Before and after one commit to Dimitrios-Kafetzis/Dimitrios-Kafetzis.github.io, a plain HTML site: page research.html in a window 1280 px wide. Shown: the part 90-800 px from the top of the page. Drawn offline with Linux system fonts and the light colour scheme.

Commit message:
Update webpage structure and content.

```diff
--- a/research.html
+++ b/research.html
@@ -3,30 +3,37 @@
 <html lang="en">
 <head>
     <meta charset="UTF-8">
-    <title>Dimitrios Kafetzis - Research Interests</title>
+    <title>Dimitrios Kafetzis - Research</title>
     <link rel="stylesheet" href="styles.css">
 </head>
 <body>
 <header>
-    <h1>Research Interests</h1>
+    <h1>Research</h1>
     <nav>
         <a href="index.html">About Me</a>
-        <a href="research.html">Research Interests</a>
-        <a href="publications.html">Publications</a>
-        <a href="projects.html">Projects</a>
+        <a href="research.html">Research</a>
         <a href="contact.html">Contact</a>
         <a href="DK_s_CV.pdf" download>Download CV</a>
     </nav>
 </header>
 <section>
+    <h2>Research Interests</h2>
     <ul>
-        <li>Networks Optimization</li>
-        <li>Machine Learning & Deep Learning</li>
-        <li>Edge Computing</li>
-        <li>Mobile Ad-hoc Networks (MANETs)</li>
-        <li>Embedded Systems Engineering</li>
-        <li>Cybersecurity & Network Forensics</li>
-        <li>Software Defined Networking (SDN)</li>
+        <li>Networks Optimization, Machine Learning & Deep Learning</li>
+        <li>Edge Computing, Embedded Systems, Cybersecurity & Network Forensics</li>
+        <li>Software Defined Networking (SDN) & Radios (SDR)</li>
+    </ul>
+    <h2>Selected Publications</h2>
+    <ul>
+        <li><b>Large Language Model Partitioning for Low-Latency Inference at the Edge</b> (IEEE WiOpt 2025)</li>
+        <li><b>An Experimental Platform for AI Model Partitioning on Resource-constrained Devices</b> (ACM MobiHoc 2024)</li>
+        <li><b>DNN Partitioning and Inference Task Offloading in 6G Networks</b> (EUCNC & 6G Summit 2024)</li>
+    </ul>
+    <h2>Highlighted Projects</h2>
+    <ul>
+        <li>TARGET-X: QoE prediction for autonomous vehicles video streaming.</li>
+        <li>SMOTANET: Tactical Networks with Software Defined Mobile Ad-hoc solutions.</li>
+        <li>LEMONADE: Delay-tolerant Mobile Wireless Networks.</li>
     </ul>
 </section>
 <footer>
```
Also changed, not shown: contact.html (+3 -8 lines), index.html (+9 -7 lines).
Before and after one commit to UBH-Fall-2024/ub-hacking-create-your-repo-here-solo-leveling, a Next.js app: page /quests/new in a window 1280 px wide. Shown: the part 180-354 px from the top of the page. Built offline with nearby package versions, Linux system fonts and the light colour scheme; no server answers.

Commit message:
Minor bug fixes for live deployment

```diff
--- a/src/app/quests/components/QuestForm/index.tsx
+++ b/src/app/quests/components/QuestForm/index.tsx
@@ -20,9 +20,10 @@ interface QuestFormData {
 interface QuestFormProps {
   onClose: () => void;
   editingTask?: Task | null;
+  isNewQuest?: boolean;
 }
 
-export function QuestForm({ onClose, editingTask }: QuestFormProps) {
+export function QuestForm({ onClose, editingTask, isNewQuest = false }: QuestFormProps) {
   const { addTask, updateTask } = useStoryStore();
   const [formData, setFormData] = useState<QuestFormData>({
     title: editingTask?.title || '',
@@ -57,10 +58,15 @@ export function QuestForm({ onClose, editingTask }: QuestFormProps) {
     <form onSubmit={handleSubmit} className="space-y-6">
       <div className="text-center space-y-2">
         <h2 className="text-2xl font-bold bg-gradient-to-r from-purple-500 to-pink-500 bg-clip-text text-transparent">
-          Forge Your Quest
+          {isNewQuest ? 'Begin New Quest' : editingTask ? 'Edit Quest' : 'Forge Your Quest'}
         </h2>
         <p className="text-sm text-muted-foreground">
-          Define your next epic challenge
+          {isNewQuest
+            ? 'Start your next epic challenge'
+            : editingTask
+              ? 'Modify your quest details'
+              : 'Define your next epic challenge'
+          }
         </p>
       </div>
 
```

**Problem details:**
Once you have read the records, output each one exactly as written.

**Solution for this task:**
Before and after one commit to Dimitrios-Kafetzis/Dimitrios-Kafetzis.github.io, a plain HTML site: page research.html in a window 1280 px wide. Shown: the part 90-800 px from the top of the page. Drawn offline with Linux system fonts and the light colour scheme.

Commit message:
Update webpage structure and content.

```diff
--- a/research.html
+++ b/research.html
@@ -3,30 +3,37 @@
 <html lang="en">
 <head>
     <meta charset="UTF-8">
-    <title>Dimitrios Kafetzis - Research Interests</title>
+    <title>Dimitrios Kafetzis - Research</title>
     <link rel="stylesheet" href="styles.css">
 </head>
 <body>
 <header>
-    <h1>Research Interests</h1>
+    <h1>Research</h1>
     <nav>
         <a href="index.html">About Me</a>
-        <a href="research.html">Research Interests</a>
-        <a href="publications.html">Publications</a>
-        <a href="projects.html">Projects</a>
+        <a href="research.html">Research</a>
         <a href="contact.html">Contact</a>
         <a href="DK_s_CV.pdf" download>Download CV</a>
     </nav>
 </header>
 <section>
+    <h2>Research Interests</h2>
     <ul>
-        <li>Networks Optimization</li>
-        <li>Machine Learning & Deep Learning</li>
-        <li>Edge Computing</li>
-        <li>Mobile Ad-hoc Networks (MANETs)</li>
-        <li>Embedded Systems Engineering</li>
-        <li>Cybersecurity & Network Forensics</li>
-        <li>Software Defined Networking (SDN)</li>
+        <li>Networks Optimization, Machine Learning & Deep Learning</li>
+        <li>Edge Computing, Embedded Systems, Cybersecurity & Network Forensics</li>
+        <li>Software Defined Networking (SDN) & Radios (SDR)</li>
+    </ul>
+    <h2>Selected Publications</h2>
+    <ul>
+        <li><b>Large Language Model Partitioning for Low-Latency Inference at the Edge</b> (IEEE WiOpt 2025)</li>
+        <li><b>An Experimental Platform for AI Model Partitioning on Resource-constrained Devices</b> (ACM MobiHoc 2024)</li>
+        <li><b>DNN Partitioning and Inference Task Offloading in 6G Networks</b> (EUCNC & 6G Summit 2024)</li>
+    </ul>
+    <h2>Highlighted Projects</h2>
+    <ul>
+        <li>TARGET-X: QoE prediction for autonomous vehicles video streaming.</li>
+        <li>SMOTANET: Tactical Networks with Software Defined Mobile Ad-hoc solutions.</li>
+        <li>LEMONADE: Delay-tolerant Mobile Wireless Networks.</li>
     </ul>
 </section>
 <footer>
```
Also changed, not shown: contact.html (+3 -8 lines), index.html (+9 -7 lines).
Before and after one commit to UBH-Fall-2024/ub-hacking-create-your-repo-here-solo-leveling, a Next.js app: page /quests/new in a window 1280 px wide. Shown: the part 180-354 px from the top of the page. Built offline with nearby package versions, Linux system fonts and the light colour scheme; no server answers.

Commit message:
Minor bug fixes for live deployment

```diff
--- a/src/app/quests/components/QuestForm/index.tsx
+++ b/src/app/quests/components/QuestForm/index.tsx
@@ -20,9 +20,10 @@ interface QuestFormData {
 interface QuestFormProps {
   onClose: () => void;
   editingTask?: Task | null;
+  isNewQuest?: boolean;
 }
 
-export function QuestForm({ onClose, editingTask }: QuestFormProps) {
+export function QuestForm({ onClose, editingTask, isNewQuest = false }: QuestFormProps) {
   const { addTask, updateTask } = useStoryStore();
   const [formData, setFormData] = useState<QuestFormData>({
     title: editingTask?.title || '',
@@ -57,10 +58,15 @@ export function QuestForm({ onClose, editingTask }: QuestFormProps) {
     <form onSubmit={handleSubmit} className="space-y-6">
       <div className="text-center space-y-2">
         <h2 className="text-2xl font-bold bg-gradient-to-r from-purple-500 to-pink-500 bg-clip-text text-transparent">
-          Forge Your Quest
+          {isNewQuest ? 'Begin New Quest' : editingTask ? 'Edit Quest' : 'Forge Your Quest'}
         </h2>
         <p className="text-sm text-muted-foreground">
-          Define your next epic challenge
+          {isNewQuest
+            ? 'Start your next epic challenge'
+            : editingTask
+              ? 'Modify your quest details'
+              : 'Define your next epic challenge'
+          }
         </p>
       </div>
 
```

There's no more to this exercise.